**ABOUT THIS EXERCISE**: Reproduce the data below in full and exclude every picture.

**EXERCISE INPUT**:

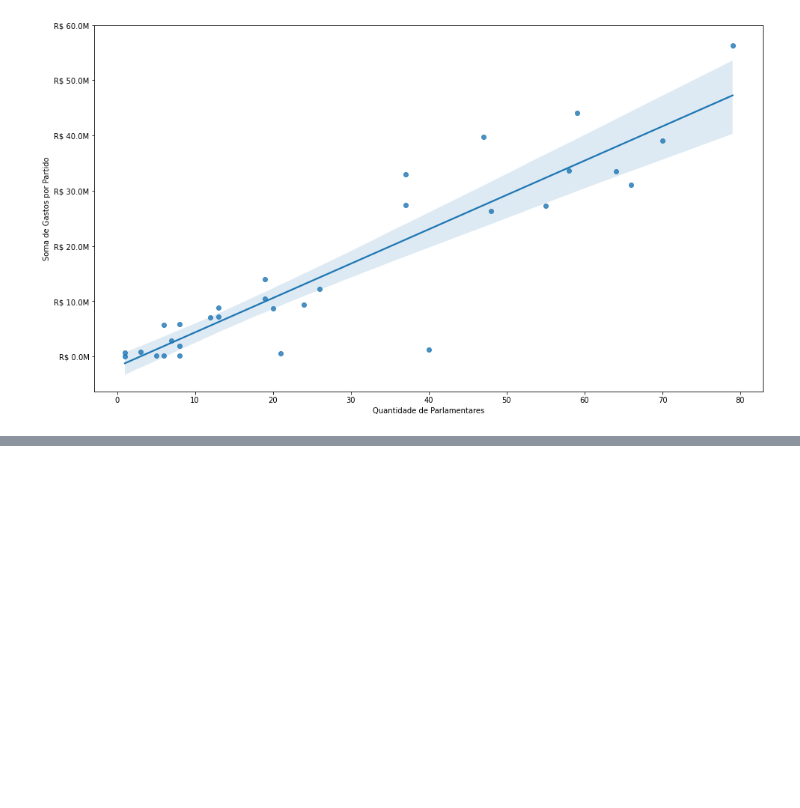
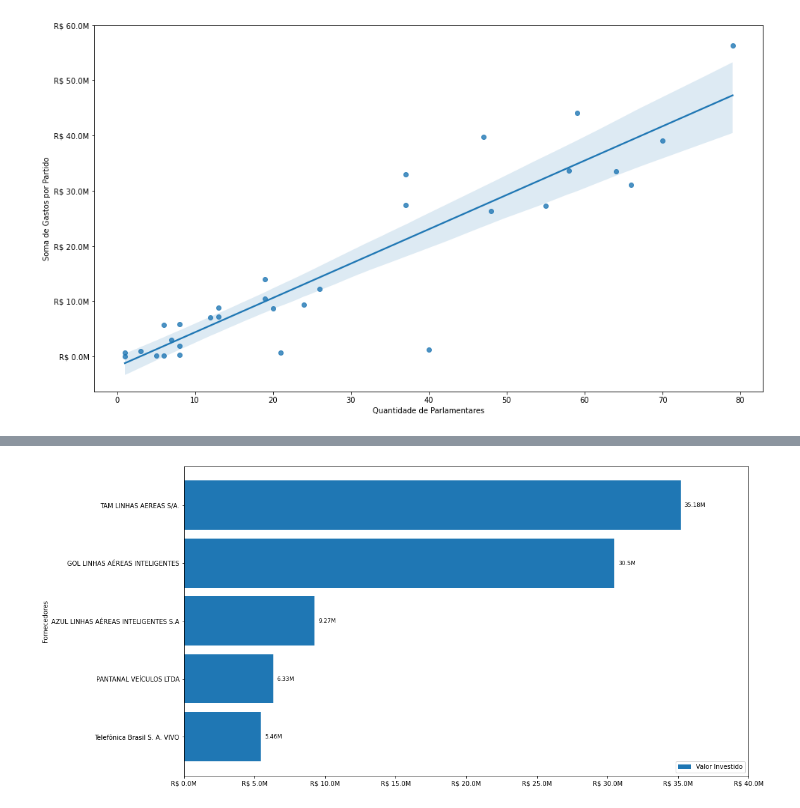
Before and after one commit to derekmartins/AnaliseCotaParlamentarDeputadosFederais, a Jupyter notebook: Análise Final.ipynb, the cells around one changed output, grey strips where cells are left out. Drawn from its saved outputs; the diff is of its cells as text; code cells hidden in the pictures; blank space fills up the shorter version.

```diff
--- a/Análise Final.ipynb
+++ b/Análise Final.ipynb
@@ -478,0 +507,60 @@ ax.set_yticklabels(yticks);
+# %%
+colunas_analisadas = ['txtCNPJCPF', 'vlrDocumento']
+df = dado[colunas_analisadas]
+gpcnpj = utils.soma_gastos(df).sort_values('vlrDocumento', ascending=False).reset_index()[:5].copy()
+
+l = []
+
+for cnpj in gpcnpj.nlargest(5, columns='vlrDocumento').txtCNPJCPF:
+    l.append(utils.buscar_por_cnpj(dado, cnpj).txtFornecedor.unique()[0])
+
+
+gpcnpj['Fornecedor'] = pd.Series(l)
+
+
+col = ['Fornecedor', 'vlrDocumento']
+#soma de gastos por fornecedor
+sgf = gpcnpj[col].copy()
+
+sgf.columns = ['Fornecedores', 'Valor Investido']
+
+
+sgf = sgf.sort_values(sgf.columns[1])
+
+
+mx = 40_000_000
+
+fig, ax = plt.subplots()
+
+fig.patch.set_facecolor('white')
+
+sgf.set_index(sgf.columns[0]).plot.barh(
+    figsize=(16,9),
+    width=.85,
+    ax=ax
+)
+
+ax.set_facecolor('white')
+
+# Ajustar As Anotações
+ax.set_xlim(0, mx)
+
+labels = (sgf[sgf.columns[1]] / 1_000_000).round(2).to_numpy()
+for x, y in enumerate(sgf[sgf.columns[1]]):
+    text = f'{labels[x]}M'
+    ax.annotate(text,(y + 250000, x), va='center', fontsize=9)
+ax.legend(loc=4)
+
+# Ajustar o Eixo X
+
+yticks = [x for x in range(0, mx+1, int(mx/8))]
+
+ax.set_xticks(yticks)
+
+
+yticks = [f'R$ {x/1000000}M' for x in yticks]
+ax.set_xticklabels(yticks);
+
+plt.savefig('Décima Terceira.png', bbox_inches='tight')
+# %% [output]
+[figure, added]
```
Also changed, not shown: parts of 8 cells of this notebook, 2 other files.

**RESPONSE BOX**:
Before and after one commit to derekmartins/AnaliseCotaParlamentarDeputadosFederais, a Jupyter notebook: Análise Final.ipynb, the cells around one changed output, grey strips where cells are left out. Drawn from its saved outputs; the diff is of its cells as text; code cells hidden in the pictures; blank space fills up the shorter version.

```diff
--- a/Análise Final.ipynb
+++ b/Análise Final.ipynb
@@ -478,0 +507,60 @@ ax.set_yticklabels(yticks);
+# %%
+colunas_analisadas = ['txtCNPJCPF', 'vlrDocumento']
+df = dado[colunas_analisadas]
+gpcnpj = utils.soma_gastos(df).sort_values('vlrDocumento', ascending=False).reset_index()[:5].copy()
+
+l = []
+
+for cnpj in gpcnpj.nlargest(5, columns='vlrDocumento').txtCNPJCPF:
+    l.append(utils.buscar_por_cnpj(dado, cnpj).txtFornecedor.unique()[0])
+
+
+gpcnpj['Fornecedor'] = pd.Series(l)
+
+
+col = ['Fornecedor', 'vlrDocumento']
+#soma de gastos por fornecedor
+sgf = gpcnpj[col].copy()
+
+sgf.columns = ['Fornecedores', 'Valor Investido']
+
+
+sgf = sgf.sort_values(sgf.columns[1])
+
+
+mx = 40_000_000
+
+fig, ax = plt.subplots()
+
+fig.patch.set_facecolor('white')
+
+sgf.set_index(sgf.columns[0]).plot.barh(
+    figsize=(16,9),
+    width=.85,
+    ax=ax
+)
+
+ax.set_facecolor('white')
+
+# Ajustar As Anotações
+ax.set_xlim(0, mx)
+
+labels = (sgf[sgf.columns[1]] / 1_000_000).round(2).to_numpy()
+for x, y in enumerate(sgf[sgf.columns[1]]):
+    text = f'{labels[x]}M'
+    ax.annotate(text,(y + 250000, x), va='center', fontsize=9)
+ax.legend(loc=4)
+
+# Ajustar o Eixo X
+
+yticks = [x for x in range(0, mx+1, int(mx/8))]
+
+ax.set_xticks(yticks)
+
+
+yticks = [f'R$ {x/1000000}M' for x in yticks]
+ax.set_xticklabels(yticks);
+
+plt.savefig('Décima Terceira.png', bbox_inches='tight')
+# %% [output]
+[figure, added]
```
Also changed, not shown: parts of 8 cells of this notebook, 2 other files.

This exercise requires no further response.